Norm Beegun, got stem cell therapy for metastatic melanoma

Norm Beegun, got stem cell therapy for metastatic melanoma

At our May Board meeting I got to meet a gentleman who exemplifies everything that I truly admire about the patients and patient advocates. His name is Norm Beegun. And this is his story.

Norm lives in Los Angeles. In 2002 he went to see his regular doctor, an old high school friend, who suggested that since it had been almost ten years since he’d had a chest x-ray it might be a good idea to get one. At first Norm was reluctant. He felt fine, was having no health problems and didn’t see the need. But his friend persisted and so Norm agreed. It was a decision that changed, and ultimately saved, his life.
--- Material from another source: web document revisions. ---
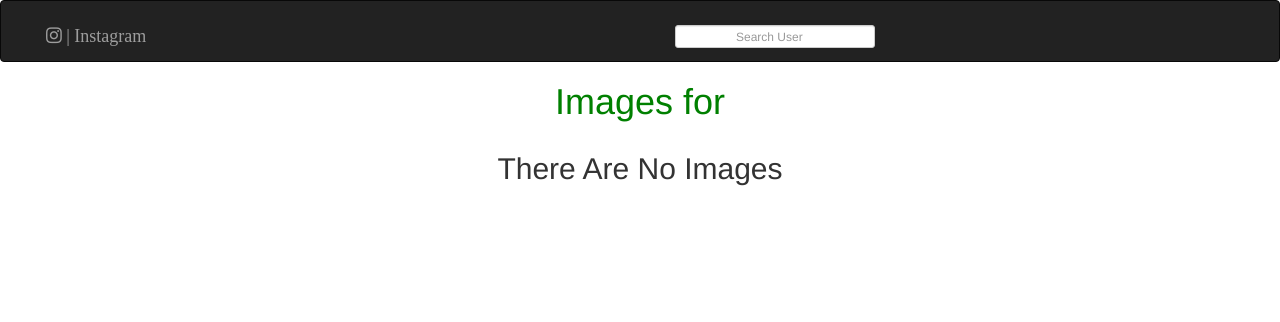
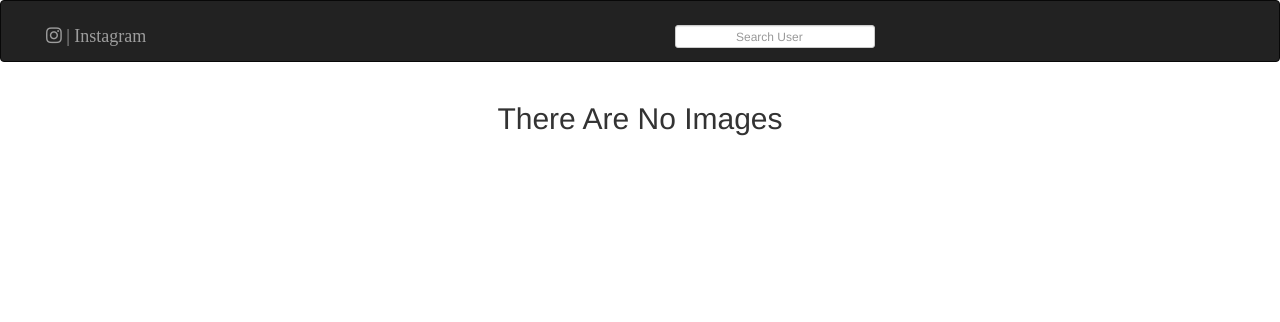
Before and after one commit to Ephraim-Kamau/Instagram, a Django app: template images/templates/all-images/today-images.html in a window 1280 px wide. Shown: the top 322 px of the page. Run offline with Django 3.2, Linux system fonts and the light colour scheme; the template is opened without the code that fills it, so the values that code supplies are empty; some libraries are stand-ins or nearby versions.

Commit message:
Add changes to the images

```diff
--- a/images/templates/all-images/base.html
+++ b/images/templates/all-images/base.html
@@ -23,7 +23,7 @@
     {% include "navbar.html" %}
 
     {% block content %}
-     <h1 class='text-center'>Images for {{date|date:"l d-F Y"}}</h1>
+     <h1 class='text-center'></h1>
       {%endblock%}
 
       {% block scripts %}
--- a/images/templates/all-images/today-images.html
+++ b/images/templates/all-images/today-images.html
@@ -2,6 +2,7 @@
 {% block content %}
 {{ block.super}}
 
+<div class="homebody">
 <div class="container">
 
   <!-- Looping through images   -->
@@ -9,10 +10,15 @@
 
 
   <!--Display news Article images  -->
-  <div class=" col-md-6">
-        <img src="{{images_item.image_image.url}}" class="img-responsive center"  alt="Image">
+  <div class="w3-card-6" style="width:56%">
+
+          <div class="panel panel-primary">
+              <p class="usernamehome-dp">
+        <img src="{{images_item.image_image.url}}" class="img-responsive"  alt="Image">
         <h2 class="text-center"> {{ images_item.name }} </h2>
       </div>
+    </div>
+
 
   </div>
 
@@ -23,5 +29,6 @@
   {% endfor %}
 
 </div>
+</div>
 
 {% endblock %}
--- a/images/views.py
+++ b/images/views.py
@@ -5,10 +5,10 @@
 # Create your views here.
 
 def images_today(request):
-    date = dt.date.today()
+
     images = Image.objects.all()
 
-    return render(request, 'all-images/today-images.html', {"date": date,"images":images})
+    return render(request, 'all-images/today-images.html', {"images":images})
 
 
 def past_images(request,past_date):
```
The x-ray showed a spot on his lung. More tests were done. They confirmed it was cancer; stage IV melanoma. They did a range of other examinations to see if they could spot any signs of the cancer on his skin, any potential warnings signs that they had missed. They found nothing.

Norm underwent surgery to remove the tumor. He also tried several other approaches to destroy the cancer. None of them worked; each time the cancer returned; each time to a different location.

Then a nurse who was working with him on these treatments suggested he see someone named Dr. Robert Dillman, who was working on a new approach to treating metastatic melanoma, one involving cancer stem cells.

Norm got in touch with Dr. Dillman and learned what the treatment involved; he was intrigued and signed up. They took some cells from Norm’s tumor and processed them, turning them into a vaccine, a kind of personalized therapy that would hopefully work with Norm’s own immune system to destroy the cancer.

That was in 2004. Once a month for the next six months he was given injections of the vaccine. Unlike the other therapies he had tried this one had no side effects, no discomfort, no pain or problems. All it did was get rid of the cancer. Regular scans since then have shown no sign that the melanoma has returned. Theoretically that could be because the new therapy destroyed the standard tumor cells as well as the cancer stem cells that lead to recurrence.

Norm says when you are diagnosed with an incurable life-threatening disease, one with a 5-year survival rate of only around 15%, you will try anything; so he said it wasn’t a hard decision to take part in the clinical trial, he felt he had nothing to lose.

“I didn’t know if it would help me. I didn’t think I’d be cured. But I wanted to be a guinea pig and perhaps help others.”

When he was diagnosed his son had just won a scholarship to play football at the University of California, Berkeley. Norm says he feared he would never be able to see his son play. But thanks to cleverly scheduling surgery during the off-season and having a stem cell therapy that worked he not only saw his son play, he never missed a game.

Norm returned to Berkeley on May 21st, 2015. He came to address the CIRM Board in support of an application by a company called NeoStem (which has just changed its name to Caladrius Biosciences). This was the company that had developed the cell therapy for metastatic melanoma that Norm took.

“Talking about this is still very emotional. When I got up to talk to the CIRM Board about this therapy, and ask them to support it, I wanted to let them know my story, the story of someone who had their life saved by this treatment. Because of this I am here today. Because of this I was able to see my son play. But just talking about it left me close to tears.”

It left many others in the room close to tears as well. The CIRM Board voted to fund the NeoStem application, investing $17.7 million to help the company carry out a Phase 3 clinical trial, the last hurdle it needs to clear to prove to the Food and Drug Administration that this should be approved for use in metastatic melanoma.

Norm says he is so grateful for the extra years he has had, and he is always willing to try and support others going through what he did:

“I counsel other people diagnosed with metastatic melanoma. I feel that I want to help others, to give them a sense of hope. It is such a wonderful feeling, being able to show other people that you can survive this disease.”

When you get to meet people like Norm, how could you not love this job.